Five members of the NTFL attended the 2019 Harsh Environment Mass Spectrometry (HEMS) Workshop in September 2019 in Myrtle Beach, SC. The group presented on research related to the coded aperture miniature mass spectrometer (CAMMS) and connected with other researchers working on novel mass spectrometer designs and applications. Prof. Amsden presented on the "Use of Computational Sensing Techniques to Improve the Performance of Mass Spectrometers in Harsh Environment," Tanouir Aloui (Student Award Winner) presented on "Evaluation of Aperture Materials for Coded Apertures used in a Portable Cycloidal Miniature Mass Spectrometer," Kat Horvath (Student Award Winner) presented on "Designing a Coded Aperture Cycloidal Mass Analyzer to Detect Perfluorocarbon Tracers," and Raul Vyas presented on "A Comparison of Thermionic Filament and Carbon Nanotube Field Emitter Array-based Ion Sources in Coded Aperture Miniature Mass Spectrometers." Visit the HEMS Workshop archive https://www.hems-workshop.org/13thWS/13thWS.html
NTFL Attends 2019 ASMS Conference
The mass spectrometry research team including: Dr. Jason Amsden, Tanouir Aloui, Kat Horvath, and Raul Vyas attended the 67th annual conference on Mass Spectrometry and Allied Topics in Atlanta, GA. Kat Horvath presented on her work on "Designing a Magnetic Sector for a Cycloidal Mass Analyzer in a Miniature Mass Spectrometer" as part of the Instrumentation: Portable and Transportable Mass Spectrometers section. Raul Vyas presented a poster about his research on "Improving the Aperture Image Uniformity of a Coded-Aperture Cycloidal Mass Spectrometer."
Alumni Jimmy Thostensen Awarded Outstanding Dissertation Award
Recent graduate from the NTFL lab, James (Jimmy) Thostensen, PhD, is one of two winners this year for the Pratt Engineering School’s 2019 Department of Electrical and Computer Engineering Outstanding Dissertation Awards. Jimmy received the award for his research on making electrochemical wastewater disinfection more energy efficient under the project goals of the Bill and Melinda Gates Foundation’s Reinvent the Toilet Challenge. Congratulations to Jimmmy!
Mariana Vasquez Completes Qualifying Exam
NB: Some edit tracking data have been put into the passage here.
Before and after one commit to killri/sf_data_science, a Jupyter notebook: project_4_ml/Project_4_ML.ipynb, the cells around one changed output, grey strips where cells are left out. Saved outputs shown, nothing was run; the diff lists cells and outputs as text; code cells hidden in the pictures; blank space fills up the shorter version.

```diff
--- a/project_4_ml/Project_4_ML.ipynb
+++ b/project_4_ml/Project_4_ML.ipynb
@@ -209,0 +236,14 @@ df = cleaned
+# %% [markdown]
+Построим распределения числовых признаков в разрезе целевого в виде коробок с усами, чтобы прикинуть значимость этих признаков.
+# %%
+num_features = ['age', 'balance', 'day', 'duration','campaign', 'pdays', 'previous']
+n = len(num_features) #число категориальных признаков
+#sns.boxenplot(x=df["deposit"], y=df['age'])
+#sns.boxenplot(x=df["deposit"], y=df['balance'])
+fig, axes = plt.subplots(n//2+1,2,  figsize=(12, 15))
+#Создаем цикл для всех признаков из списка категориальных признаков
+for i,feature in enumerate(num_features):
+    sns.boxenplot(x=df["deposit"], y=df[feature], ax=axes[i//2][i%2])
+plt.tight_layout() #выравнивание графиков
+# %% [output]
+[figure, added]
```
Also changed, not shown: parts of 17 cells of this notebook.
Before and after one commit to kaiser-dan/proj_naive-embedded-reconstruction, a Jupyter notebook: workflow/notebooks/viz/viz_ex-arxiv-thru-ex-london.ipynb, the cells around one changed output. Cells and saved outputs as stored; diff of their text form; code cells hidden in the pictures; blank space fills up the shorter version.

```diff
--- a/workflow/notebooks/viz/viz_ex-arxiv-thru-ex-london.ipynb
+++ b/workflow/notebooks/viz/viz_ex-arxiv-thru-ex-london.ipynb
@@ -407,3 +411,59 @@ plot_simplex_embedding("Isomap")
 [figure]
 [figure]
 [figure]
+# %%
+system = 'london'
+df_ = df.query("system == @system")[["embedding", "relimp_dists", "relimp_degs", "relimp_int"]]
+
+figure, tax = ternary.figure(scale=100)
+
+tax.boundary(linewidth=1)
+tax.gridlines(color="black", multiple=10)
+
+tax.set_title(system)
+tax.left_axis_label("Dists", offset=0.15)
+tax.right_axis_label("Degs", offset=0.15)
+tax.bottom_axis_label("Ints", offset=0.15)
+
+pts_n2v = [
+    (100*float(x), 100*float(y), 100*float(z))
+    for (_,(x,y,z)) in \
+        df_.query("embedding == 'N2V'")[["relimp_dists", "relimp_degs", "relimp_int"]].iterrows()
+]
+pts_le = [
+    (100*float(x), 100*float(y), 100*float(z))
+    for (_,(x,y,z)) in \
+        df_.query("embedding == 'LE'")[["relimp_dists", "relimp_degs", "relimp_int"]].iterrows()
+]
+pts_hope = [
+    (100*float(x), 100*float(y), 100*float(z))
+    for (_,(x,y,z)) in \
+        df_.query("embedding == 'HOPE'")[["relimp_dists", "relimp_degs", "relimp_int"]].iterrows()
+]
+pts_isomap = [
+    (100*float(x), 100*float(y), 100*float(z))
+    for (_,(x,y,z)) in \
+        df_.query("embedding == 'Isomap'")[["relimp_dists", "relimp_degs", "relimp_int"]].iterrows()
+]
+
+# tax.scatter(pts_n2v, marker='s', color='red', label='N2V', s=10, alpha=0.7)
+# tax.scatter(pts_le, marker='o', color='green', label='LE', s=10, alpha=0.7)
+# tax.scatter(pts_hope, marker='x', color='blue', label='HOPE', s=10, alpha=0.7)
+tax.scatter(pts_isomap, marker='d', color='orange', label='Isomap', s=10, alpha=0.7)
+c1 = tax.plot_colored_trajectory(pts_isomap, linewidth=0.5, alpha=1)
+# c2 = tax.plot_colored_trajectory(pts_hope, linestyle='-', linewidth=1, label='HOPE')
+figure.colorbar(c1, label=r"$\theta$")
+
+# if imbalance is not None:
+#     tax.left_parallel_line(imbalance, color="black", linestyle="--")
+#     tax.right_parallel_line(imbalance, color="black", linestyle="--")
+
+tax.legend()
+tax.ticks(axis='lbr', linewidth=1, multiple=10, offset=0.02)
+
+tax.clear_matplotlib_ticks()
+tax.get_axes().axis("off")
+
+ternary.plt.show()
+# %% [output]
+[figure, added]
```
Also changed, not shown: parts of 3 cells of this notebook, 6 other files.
Congratulations to Mariana Vasquez, who successfully completed her qualifying exam on, "Field-driven Odor Mitigation in Sanitation Facilities." Congratulations to Mariana on this milestone as she moves one step closer to completing her Ph.D.!
NTFL takes home prizes at Carolina Science Symposium
On Friday, November 9th graduate students Kat Horvath and Raul Vyas presented posters the annual Carolina Science Symposium for the second year in a row. Kat presented research on "Designing a Cycloidal Mass Analyzer to Detect Perfluorocarbon Tracers for Environmental Sensing" and Raul presented on the "Effect of PMMA Encapsulation on Noise Reduction in Carbon Nanotube Field Emission." Kat took home third place for her poster presentation. The Carolina Science Symposium is sponsored by the American Vacuum Society and RTNN. The symposium highlights research completed at Duke University, North Carolina State University, University of North Carolina, and North Carolina A&T State University.
Miniature Mass Spectrometer Demonstration for Visitor from Nucletron Technologies
Last week, the NTFL had the pleasure of hosting visitor Robert Tittl from the German company Nucletron Technologies for a tour of the lab and a demonstration of the miniature mass spectrometer. Mr. Tittl is a technology sales managing director for Nucletron Technologies and is interested in the capabilities of the ARPA-E mass spectrometer prototype. The picture shows graduate students, PI's, and our visitor crowded around the prototype, discussing the future of the miniature mass spectrometer technology.